“Business Rules Are Too Unstructured to Stand Alone.” Au Contraire!!
A Business Analyst recently said, “Business Rules themselves tend to be too unstructured to stand alone “. Au contraire! Well-expressed business rules are discrete, specific, and context-independent.
Think about laws, regulations, contracts, agreements, deals, policies, etc. as common sources for business rules. Business rules are interpretations that make those things practicable. Those things can certainly stand alone. So can the interpretations.
The test of ‘practicable’ (the term used in relevant standards) is ‘Can a worker who is authorized and capable know what to do or not to do as a result of reading it?’ Business rules must be well-structured to pass that test. More broadly, ‘practicable’ means ready to deploy into the business for workers to follow, or to pass over to IT as part of requirements in building systems – either way with the same results.
Practicable business rules are encoded know-how of the business, vital operational IP. They are explicit, not tacit, so they can be retained, managed and re-used. Business rule management is the most practical means around for meaningful knowledge retention.
Tags: business analysis, know-how, knowledge retention, operational IP, practicable, requirements
Ronald G. Ross

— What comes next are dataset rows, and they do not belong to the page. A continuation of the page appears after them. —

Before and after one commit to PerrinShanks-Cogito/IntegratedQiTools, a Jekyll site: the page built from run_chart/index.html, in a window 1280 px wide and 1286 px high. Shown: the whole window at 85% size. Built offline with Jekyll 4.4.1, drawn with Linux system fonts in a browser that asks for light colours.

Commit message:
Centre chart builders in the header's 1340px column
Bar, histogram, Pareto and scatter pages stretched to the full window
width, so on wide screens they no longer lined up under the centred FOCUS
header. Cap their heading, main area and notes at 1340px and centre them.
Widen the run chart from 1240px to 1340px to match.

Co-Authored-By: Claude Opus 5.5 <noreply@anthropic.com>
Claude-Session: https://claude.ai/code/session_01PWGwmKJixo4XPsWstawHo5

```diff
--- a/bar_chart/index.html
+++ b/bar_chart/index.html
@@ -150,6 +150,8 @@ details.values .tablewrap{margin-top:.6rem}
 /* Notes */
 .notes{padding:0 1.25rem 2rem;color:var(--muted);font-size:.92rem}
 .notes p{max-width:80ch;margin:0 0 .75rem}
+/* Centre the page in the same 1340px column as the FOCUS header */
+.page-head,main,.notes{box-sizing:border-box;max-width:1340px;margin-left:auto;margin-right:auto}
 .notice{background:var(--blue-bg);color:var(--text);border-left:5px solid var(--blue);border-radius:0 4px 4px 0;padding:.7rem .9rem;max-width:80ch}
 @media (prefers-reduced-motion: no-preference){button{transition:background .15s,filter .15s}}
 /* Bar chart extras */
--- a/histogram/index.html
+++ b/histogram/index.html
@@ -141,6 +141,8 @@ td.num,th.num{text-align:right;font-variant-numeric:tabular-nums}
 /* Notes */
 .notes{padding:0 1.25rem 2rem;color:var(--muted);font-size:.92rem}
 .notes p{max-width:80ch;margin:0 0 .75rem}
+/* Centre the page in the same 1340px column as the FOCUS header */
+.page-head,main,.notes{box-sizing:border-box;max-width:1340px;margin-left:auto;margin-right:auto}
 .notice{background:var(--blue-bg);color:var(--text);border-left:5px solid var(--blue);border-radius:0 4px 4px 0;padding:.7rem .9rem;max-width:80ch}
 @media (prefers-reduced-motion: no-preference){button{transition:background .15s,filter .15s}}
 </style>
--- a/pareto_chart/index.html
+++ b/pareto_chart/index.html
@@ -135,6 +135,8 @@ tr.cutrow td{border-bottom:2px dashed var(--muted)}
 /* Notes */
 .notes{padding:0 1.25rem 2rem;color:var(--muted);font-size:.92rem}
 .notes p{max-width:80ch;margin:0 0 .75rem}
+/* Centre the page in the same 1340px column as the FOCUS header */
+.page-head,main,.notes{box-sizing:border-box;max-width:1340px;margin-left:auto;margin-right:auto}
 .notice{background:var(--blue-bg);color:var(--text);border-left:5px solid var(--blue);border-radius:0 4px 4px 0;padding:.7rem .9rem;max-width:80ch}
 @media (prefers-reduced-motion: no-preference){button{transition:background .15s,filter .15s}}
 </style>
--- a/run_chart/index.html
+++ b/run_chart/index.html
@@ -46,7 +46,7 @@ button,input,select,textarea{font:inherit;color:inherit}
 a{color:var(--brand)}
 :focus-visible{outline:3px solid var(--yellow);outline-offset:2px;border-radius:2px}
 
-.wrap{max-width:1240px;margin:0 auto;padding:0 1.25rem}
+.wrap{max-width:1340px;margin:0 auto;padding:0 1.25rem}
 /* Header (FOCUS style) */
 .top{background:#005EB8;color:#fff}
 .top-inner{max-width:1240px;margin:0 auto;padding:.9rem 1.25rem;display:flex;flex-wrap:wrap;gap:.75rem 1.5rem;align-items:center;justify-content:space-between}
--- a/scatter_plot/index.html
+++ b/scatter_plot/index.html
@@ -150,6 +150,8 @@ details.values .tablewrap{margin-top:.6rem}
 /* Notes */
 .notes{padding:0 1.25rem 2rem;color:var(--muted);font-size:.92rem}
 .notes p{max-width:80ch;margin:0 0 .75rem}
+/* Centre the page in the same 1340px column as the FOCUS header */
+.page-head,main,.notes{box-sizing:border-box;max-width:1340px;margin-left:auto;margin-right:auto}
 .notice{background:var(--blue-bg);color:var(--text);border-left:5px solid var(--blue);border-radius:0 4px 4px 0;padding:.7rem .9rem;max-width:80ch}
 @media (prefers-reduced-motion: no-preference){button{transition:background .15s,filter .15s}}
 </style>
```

Ron Ross, Principal and Co-Founder of Business Rules Solutions, LLC, is internationally acknowledged as the “father of business rules.” Recognizing early on the importance of independently managed business rules for business operations and architecture, he has pioneered innovative techniques and standards since the mid-1980s. He wrote the industry’s first book on business rules in 1994.